Even Williams admits that students are, by far, the most frequent users of Norris. Just because faculty, administrators and the general public use Norris as well doesn’t mean that Norris isn’t a student union.

Williams gripes that ASG should pack more events into Norris and prove that students really want Norris to be a student union. Anyone who has been to Norris lately can tell you that there are student group events in Norris every day. For instance, take Monday, when the place was booked solid — 14 campus student groups had reserved rooms for their events.

The Daily reporters, however, did do a great job last week when they reported on a proposal for an upcoming meal equivalence poll that evidently Williams didn’t bother to read. Furthermore, it’s clear that Williams has never read the ASG-sponsored HereAndNow advertising page, which on a weekly basis advertises in The Daily upwards of eight student group events, most that occur in Norris. (That failure to actually read The Daily may end up counting against Williams when ASG puts out its endorsements for the next Daily editor in chief in the spring.)

Norris already is the student union of this campus, but alumni who haven’t been on campus in 20 years don’t necessarily know this — and it is our responsibility as students to tell them. Norris Student Union will generate a lot more gifts than Norris University Center.
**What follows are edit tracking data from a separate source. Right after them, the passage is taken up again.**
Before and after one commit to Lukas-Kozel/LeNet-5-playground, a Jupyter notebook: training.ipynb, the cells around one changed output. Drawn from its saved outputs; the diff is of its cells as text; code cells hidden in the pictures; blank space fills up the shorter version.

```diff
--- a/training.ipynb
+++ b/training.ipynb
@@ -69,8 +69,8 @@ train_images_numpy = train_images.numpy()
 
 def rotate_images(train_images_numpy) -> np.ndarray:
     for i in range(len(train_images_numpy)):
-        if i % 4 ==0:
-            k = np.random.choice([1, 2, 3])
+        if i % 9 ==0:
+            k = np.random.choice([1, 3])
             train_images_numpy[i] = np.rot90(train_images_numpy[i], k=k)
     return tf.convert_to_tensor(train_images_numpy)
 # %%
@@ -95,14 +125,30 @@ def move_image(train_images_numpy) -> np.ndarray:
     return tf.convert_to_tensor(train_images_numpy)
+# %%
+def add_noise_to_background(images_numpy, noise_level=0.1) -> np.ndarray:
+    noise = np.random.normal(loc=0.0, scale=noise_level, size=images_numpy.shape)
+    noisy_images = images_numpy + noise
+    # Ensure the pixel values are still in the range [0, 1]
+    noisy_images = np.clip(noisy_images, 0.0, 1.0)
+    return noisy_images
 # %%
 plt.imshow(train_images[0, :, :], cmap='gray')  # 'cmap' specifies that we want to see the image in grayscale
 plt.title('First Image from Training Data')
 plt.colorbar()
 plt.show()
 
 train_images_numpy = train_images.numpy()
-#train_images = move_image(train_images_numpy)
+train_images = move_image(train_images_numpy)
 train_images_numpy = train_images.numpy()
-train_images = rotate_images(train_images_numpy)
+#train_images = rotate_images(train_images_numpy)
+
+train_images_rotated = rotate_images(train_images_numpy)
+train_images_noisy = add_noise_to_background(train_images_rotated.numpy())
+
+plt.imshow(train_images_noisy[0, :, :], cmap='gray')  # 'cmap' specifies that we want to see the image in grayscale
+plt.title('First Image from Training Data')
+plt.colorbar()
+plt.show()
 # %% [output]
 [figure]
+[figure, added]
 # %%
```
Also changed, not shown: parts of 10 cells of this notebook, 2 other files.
Rather than just complaining, it’s time for students to reclaim Norris as their own — and to take responsibility for its expansion. Furthermore, we need to show administrators that we support student life. Research buildings are important to the university, but we would like to see a similar emphasis on our student life as well as academic life.

Williams seems to like criticizing ASG’s efforts for supporting Norris and supporting Norris expansion. Well it would be nice to fire back and criticize The Daily’s efforts for supporting expansion of Norris, except that there aren’t any.
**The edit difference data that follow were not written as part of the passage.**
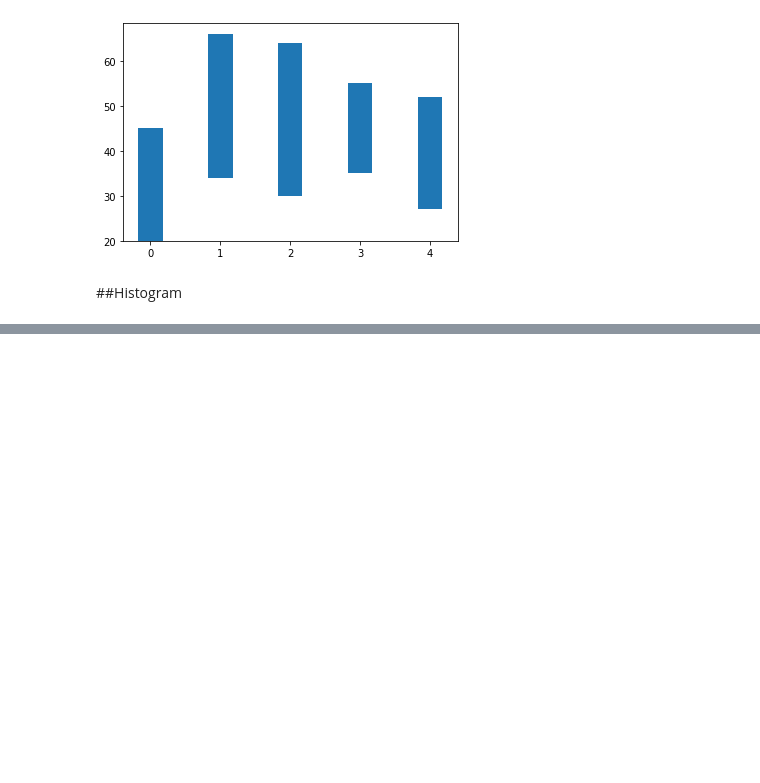
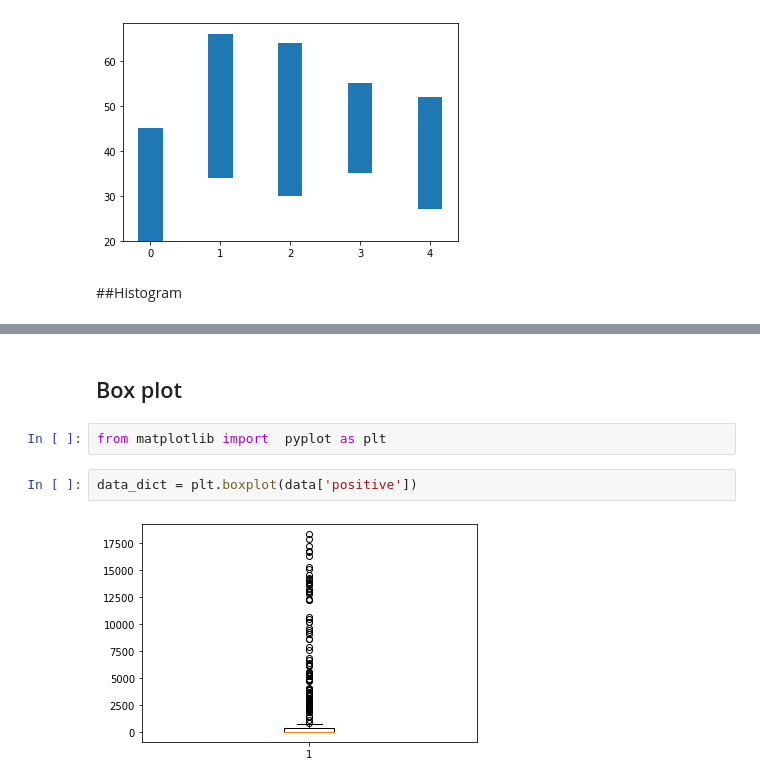
Before and after one commit to kittimaxz/DWDM21, a Jupyter notebook: Data_Visualization.ipynb, the cells around one changed output, grey strips where cells are left out. Saved outputs shown, nothing was run; the diff lists cells and outputs as text; blank space fills up the shorter version.

```diff
--- a/Data_Visualization.ipynb
+++ b/Data_Visualization.ipynb
@@ -325,0 +326,8 @@ array([1., 0., 3., 5., 4., 0., 3., 3., 0., 1.])
+# %% [markdown]
+## Box plot
+# %%
+from matplotlib import  pyplot as plt
+# %%
+data_dict = plt.boxplot(data['positive'])
+# %% [output]
+[figure, added]
```
Also changed, not shown: parts of 16 cells of this notebook.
We’d like to see the almighty Daily editors do something proactive for students, rather than just complain that they don’t like what ASG is doing. If you don’t like what we are doing, get down from your ivory tower — which, by the way, takes up three-fourths of the student group space on the third floor of Norris and is larger than all of the administrative offices in Norris put together — and go out to see Norris as it truly is, a place where students congregate and can just chill. Until The Daily does that, it hasn’t earned the right to say a word.

Rachel Lopez
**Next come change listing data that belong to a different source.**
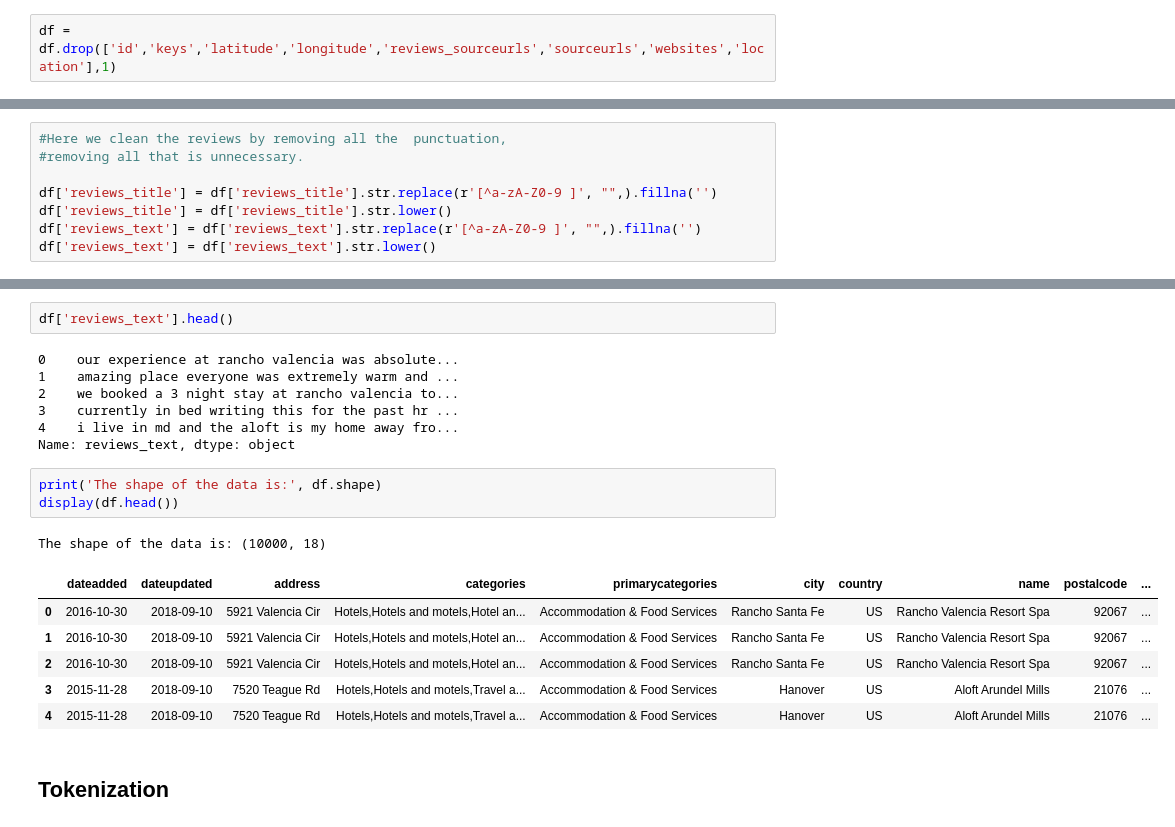
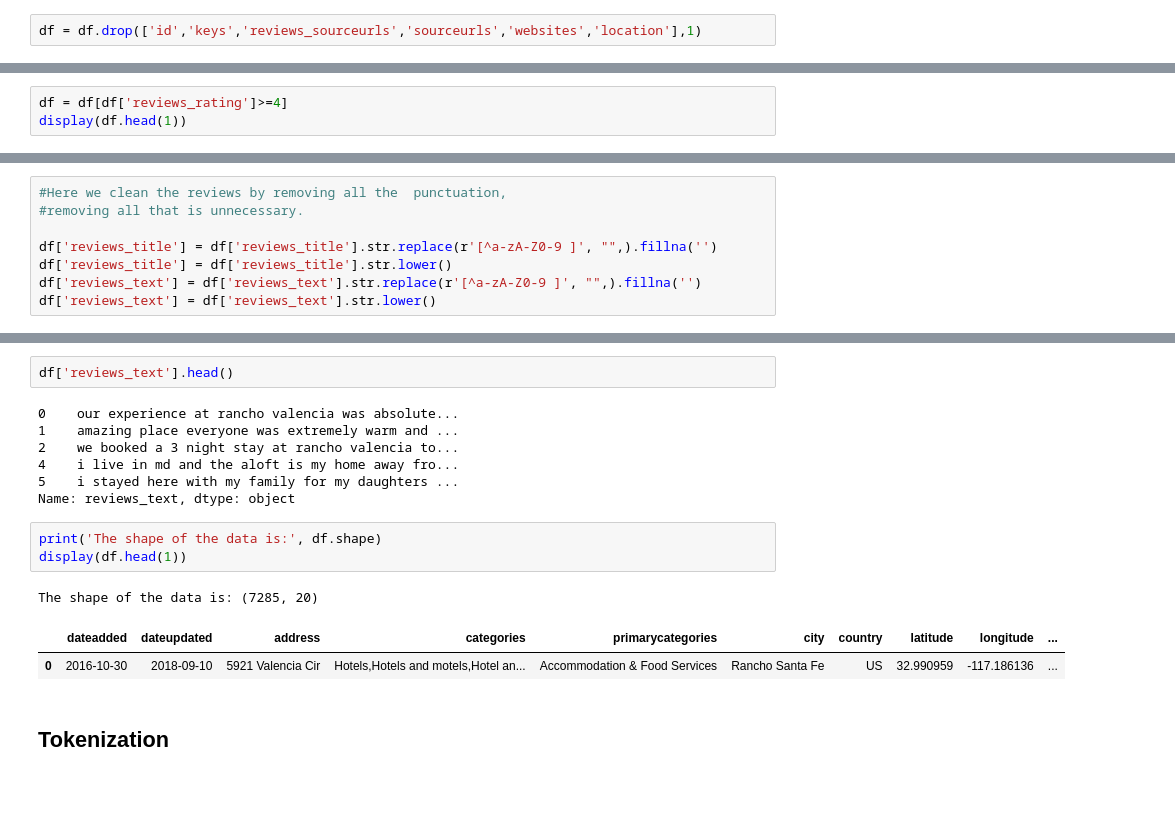
Before and after one commit to becerraperu/Hotel-Reviews-NLP, a Jupyter notebook: hotel_reviews.ipynb, the cells around one changed output, grey strips where cells are left out. Saved outputs shown, nothing was run; the diff lists cells and outputs as text; blank space fills up the shorter version.

```diff
--- a/hotel_reviews.ipynb
+++ b/hotel_reviews.ipynb
@@ -119,5 +116,5 @@ df['reviews_usercity'].fillna(value = df['city'], inplace=True)
 # %%
-df = df.drop(['id','keys','latitude','longitude','reviews_sourceurls','sourceurls','websites','location'],1)
+df = df.drop(['id','keys','reviews_sourceurls','sourceurls','websites','location'],1)
 # %%
 ## convert dates to date time object
 df['dateadded']=df['dateadded'].str[:10]
@@ -192,0 +222,3 @@ plt.show()
+# %%
+df = df[df['reviews_rating']>=4]
+display(df.head(1))
@@ -233,20 +390,16 @@ df['reviews_text'].head()
 0    our experience at rancho valencia was absolute...
 1    amazing place everyone was extremely warm and ...
 2    we booked a 3 night stay at rancho valencia to...
-3    currently in bed writing this for the past hr ...
 4    i live in md and the aloft is my home away fro...
+5    i stayed here with my family for my daughters ...
 Name: reviews_text, dtype: object
 # %%
 print('The shape of the data is:', df.shape)
-display(df.head())
+display(df.head(1))
 # %% [output]
-The shape of the data is: (10000, 18)
+The shape of the data is: (7285, 20)
-|  | dateadded | dateupdated | address | categories | primarycategories | city | country | name | postalcode | ... |
-| 0 | 2016-10-30 | 2018-09-10 | 5921 Valencia Cir | Hotels,Hotels and motels,Hotel an... | Accommodation & Food Services | Rancho Santa Fe | US | Rancho Valencia Resort Spa | 92067 | ... |
-| 1 | 2016-10-30 | 2018-09-10 | 5921 Valencia Cir | Hotels,Hotels and motels,Hotel an... | Accommodation & Food Services | Rancho Santa Fe | US | Rancho Valencia Resort Spa | 92067 | ... |
-| 2 | 2016-10-30 | 2018-09-10 | 5921 Valencia Cir | Hotels,Hotels and motels,Hotel an... | Accommodation & Food Services | Rancho Santa Fe | US | Rancho Valencia Resort Spa | 92067 | ... |
-| 3 | 2015-11-28 | 2018-09-10 | 7520 Teague Rd | Hotels,Hotels and motels,Travel a... | Accommodation & Food Services | Hanover | US | Aloft Arundel Mills | 21076 | ... |
-| 4 | 2015-11-28 | 2018-09-10 | 7520 Teague Rd | Hotels,Hotels and motels,Travel a... | Accommodation & Food Services | Hanover | US | Aloft Arundel Mills | 21076 | ... |
+|  | dateadded | dateupdated | address | categories | primarycategories | city | country | latitude | longitude | ... |
+| 0 | 2016-10-30 | 2018-09-10 | 5921 Valencia Cir | Hotels,Hotels and motels,Hotel an... | Accommodation & Food Services | Rancho Santa Fe | US | 32.990959 | -117.186136 | ... |
 # %% [markdown]
 ## Tokenization
 # %%
```
Also changed, not shown: parts of 67 cells of this notebook.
ASG president

Nicole Mash

ASG executive vice president

Joel Richlin

ASG campus public relations chair

Constitution can be changed to give civil rights to fetuses

In response to Stephen Crowe’s Monday letter, there is no dispute that a woman should have all rights concerning her own body. The concern, as Crowe himself puts it, is whether “46 chromosomes really constitute life?” The only authority who can make that decision is the mother — if and only if the fertilized egg is deemed to have no life.

Since Crowe has spoken on behalf of all women on their rights over their own bodies, I will speak on behalf of all aborted fetuses. My mother stood in line to have me aborted and did not follow through — not because she changed her mind but because of the mispronunciation of her name. Skin cells do not develop into human beings and thus it is unfair to analogize the two.

A facetious argument deserves a facetious response. Why stop with fetuses whom, even if there were considered alive, could be murdered legally? Why doesn’t the United States join the rest of the world and not allow citizenship to anyone born here. That way, even if a (block) were deemed alive, it would not be protected by the Constitution. They way we could kill, say, babies of illegal immigrants — or even the illegal immigrants themselves since they have no civil rights.

Slaves had no civil rights either, but the beauty of the Constitution is that it can and has changed in light of new interpretations.

The legality of abortion rests on the issue of life and that issue should not and cannot be so easily dismissed. It is unfortunate that Crowe, like so many legalists, has become obsessed with the semantics of the law while forgetting about its intent.

Sung Kim

Weinberg senior

More to Discover
Activate Search
Northwestern University and Evanston's Only Daily News Source Since 1881
Letters to the Editor / The Drawing Board